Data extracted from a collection
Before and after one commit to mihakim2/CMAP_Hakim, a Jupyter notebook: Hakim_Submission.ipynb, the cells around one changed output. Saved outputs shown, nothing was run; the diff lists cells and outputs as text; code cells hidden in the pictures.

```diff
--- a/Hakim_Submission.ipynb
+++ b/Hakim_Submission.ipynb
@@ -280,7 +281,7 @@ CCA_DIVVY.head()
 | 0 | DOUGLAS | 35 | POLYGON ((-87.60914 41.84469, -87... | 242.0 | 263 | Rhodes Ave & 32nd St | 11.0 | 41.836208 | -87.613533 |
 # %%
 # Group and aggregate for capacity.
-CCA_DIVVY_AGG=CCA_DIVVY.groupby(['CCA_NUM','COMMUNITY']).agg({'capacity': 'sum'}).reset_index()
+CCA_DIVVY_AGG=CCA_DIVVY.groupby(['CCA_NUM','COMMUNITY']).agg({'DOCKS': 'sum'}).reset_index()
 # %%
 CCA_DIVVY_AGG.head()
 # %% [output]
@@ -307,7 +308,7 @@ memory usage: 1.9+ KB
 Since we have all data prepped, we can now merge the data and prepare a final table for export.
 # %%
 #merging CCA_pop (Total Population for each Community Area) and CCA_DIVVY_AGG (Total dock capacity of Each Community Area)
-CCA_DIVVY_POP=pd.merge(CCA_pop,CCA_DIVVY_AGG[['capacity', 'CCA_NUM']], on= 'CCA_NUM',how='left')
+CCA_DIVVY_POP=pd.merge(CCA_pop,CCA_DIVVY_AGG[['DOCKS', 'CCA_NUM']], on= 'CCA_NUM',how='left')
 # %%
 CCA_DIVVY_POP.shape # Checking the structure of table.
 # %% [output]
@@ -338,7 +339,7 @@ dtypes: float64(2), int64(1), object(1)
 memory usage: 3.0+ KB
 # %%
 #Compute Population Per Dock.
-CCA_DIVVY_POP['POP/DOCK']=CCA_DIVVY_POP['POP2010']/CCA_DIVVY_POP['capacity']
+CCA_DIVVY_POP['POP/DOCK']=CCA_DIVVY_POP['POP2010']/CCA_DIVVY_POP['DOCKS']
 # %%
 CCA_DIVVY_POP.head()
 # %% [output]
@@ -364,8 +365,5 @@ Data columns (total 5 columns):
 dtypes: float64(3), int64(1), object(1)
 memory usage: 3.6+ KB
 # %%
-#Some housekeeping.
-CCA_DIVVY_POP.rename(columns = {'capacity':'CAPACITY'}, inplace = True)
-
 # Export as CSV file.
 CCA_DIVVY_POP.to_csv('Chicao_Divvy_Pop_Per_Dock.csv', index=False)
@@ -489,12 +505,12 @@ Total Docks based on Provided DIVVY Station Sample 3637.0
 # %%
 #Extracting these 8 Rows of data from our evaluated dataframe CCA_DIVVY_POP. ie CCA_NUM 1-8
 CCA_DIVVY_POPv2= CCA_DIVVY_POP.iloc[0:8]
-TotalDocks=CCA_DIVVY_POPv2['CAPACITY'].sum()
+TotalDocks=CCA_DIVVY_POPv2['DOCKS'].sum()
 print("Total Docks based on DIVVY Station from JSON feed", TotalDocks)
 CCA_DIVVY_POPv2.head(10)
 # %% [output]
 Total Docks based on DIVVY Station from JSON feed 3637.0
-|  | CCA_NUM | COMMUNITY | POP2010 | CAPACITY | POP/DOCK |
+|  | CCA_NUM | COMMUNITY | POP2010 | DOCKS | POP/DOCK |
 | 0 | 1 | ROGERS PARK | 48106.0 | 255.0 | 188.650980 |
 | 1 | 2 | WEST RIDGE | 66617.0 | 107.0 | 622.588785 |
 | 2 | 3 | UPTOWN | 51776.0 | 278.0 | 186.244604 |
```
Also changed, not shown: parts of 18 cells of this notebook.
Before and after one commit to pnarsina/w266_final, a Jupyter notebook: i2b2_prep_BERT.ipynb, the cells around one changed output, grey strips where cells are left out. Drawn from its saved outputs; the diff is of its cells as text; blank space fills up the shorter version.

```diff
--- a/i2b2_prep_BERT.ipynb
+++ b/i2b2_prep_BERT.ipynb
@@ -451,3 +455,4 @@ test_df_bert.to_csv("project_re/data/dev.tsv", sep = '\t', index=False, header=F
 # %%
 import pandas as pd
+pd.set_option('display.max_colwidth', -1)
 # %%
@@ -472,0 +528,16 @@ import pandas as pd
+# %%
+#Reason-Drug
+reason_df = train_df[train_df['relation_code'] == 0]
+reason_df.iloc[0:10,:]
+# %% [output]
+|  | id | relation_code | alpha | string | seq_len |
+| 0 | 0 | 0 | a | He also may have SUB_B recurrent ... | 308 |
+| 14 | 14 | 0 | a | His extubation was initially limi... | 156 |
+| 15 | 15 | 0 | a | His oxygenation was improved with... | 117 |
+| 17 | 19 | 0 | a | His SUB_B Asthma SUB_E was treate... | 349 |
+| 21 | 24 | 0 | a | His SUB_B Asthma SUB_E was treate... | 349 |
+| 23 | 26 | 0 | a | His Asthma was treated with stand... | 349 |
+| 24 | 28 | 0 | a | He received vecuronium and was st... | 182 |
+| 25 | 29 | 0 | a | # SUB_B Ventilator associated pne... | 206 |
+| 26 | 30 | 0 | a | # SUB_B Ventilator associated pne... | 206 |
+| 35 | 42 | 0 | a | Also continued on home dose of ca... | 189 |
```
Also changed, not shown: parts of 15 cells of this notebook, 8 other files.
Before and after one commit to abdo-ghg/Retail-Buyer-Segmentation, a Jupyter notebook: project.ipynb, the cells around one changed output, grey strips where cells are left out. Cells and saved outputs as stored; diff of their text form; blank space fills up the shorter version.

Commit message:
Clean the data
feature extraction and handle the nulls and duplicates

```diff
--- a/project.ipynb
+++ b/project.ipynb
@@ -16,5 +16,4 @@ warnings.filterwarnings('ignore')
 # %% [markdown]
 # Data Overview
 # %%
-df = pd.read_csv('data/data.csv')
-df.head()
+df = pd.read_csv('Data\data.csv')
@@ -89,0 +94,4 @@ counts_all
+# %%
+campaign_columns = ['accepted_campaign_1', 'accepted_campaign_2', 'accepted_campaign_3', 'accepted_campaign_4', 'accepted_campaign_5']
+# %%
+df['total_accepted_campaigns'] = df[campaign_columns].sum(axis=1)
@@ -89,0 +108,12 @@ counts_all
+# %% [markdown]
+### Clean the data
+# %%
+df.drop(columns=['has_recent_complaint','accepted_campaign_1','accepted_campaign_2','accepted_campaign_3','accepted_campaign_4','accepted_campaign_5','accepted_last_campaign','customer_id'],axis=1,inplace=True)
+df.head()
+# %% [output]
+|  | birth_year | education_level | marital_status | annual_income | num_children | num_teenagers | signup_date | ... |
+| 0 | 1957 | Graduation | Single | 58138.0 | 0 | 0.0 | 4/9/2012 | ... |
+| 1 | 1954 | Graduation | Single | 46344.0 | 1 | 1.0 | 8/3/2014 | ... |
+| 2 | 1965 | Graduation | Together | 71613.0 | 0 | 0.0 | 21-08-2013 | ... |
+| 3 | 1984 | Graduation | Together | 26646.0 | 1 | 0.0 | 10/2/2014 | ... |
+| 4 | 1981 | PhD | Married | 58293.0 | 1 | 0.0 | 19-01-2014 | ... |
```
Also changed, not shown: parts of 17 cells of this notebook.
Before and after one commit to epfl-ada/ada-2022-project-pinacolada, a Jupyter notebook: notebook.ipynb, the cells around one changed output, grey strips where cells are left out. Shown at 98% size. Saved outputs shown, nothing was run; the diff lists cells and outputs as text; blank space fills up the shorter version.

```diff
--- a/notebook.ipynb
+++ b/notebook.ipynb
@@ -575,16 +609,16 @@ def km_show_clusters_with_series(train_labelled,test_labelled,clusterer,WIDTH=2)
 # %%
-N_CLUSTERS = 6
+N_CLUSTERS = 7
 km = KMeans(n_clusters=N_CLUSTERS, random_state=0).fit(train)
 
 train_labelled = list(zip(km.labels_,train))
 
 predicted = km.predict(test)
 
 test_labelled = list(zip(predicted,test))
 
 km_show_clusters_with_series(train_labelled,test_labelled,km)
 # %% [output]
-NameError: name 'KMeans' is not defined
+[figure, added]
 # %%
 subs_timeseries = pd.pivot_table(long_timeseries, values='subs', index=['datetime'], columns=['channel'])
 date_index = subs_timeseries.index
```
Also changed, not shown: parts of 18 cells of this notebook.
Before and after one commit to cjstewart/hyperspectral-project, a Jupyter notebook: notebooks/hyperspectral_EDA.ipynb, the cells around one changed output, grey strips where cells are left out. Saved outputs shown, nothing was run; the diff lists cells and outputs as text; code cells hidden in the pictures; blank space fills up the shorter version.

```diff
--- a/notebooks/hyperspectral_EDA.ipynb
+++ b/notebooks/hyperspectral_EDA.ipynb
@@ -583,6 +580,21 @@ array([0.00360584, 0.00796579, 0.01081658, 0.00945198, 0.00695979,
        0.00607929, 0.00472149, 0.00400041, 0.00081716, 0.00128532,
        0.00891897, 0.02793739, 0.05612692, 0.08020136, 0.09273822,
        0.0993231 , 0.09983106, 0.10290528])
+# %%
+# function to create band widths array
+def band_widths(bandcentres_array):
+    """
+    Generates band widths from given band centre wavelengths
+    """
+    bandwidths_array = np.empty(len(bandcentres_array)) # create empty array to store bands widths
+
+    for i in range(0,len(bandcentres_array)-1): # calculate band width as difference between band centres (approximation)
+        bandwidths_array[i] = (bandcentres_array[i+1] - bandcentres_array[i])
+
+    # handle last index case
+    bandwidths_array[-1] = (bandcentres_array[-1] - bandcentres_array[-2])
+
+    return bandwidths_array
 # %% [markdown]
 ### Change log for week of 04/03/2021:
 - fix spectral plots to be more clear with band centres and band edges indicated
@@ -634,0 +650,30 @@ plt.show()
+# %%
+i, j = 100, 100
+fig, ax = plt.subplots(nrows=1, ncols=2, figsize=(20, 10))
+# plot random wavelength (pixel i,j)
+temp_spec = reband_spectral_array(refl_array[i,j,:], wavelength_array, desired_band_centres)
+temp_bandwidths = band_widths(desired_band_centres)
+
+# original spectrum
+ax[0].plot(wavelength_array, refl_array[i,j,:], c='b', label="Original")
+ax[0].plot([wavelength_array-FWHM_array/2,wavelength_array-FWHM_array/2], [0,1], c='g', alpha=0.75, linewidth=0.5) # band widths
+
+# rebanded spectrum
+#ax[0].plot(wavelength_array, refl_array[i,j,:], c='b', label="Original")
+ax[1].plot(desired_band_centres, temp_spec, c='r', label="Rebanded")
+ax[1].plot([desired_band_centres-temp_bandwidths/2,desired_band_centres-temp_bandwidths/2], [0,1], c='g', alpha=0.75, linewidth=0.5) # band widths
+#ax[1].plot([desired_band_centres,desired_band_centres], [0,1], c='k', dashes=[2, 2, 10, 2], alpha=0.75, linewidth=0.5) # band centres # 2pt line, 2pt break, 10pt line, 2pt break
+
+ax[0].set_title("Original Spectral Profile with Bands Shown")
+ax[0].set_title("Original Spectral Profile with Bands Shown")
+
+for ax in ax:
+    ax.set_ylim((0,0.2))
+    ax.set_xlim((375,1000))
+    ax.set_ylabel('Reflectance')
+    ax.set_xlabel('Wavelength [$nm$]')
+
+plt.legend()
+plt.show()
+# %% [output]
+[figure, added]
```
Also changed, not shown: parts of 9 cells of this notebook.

> _Exercise objective_
Which lines above contain the word "Ventilator"? List them.

> _Exercise result_
+| 25 | 29 | 0 | a | # SUB_B Ventilator associated pne... | 206 |
+| 26 | 30 | 0 | a | # SUB_B Ventilator associated pne... | 206 |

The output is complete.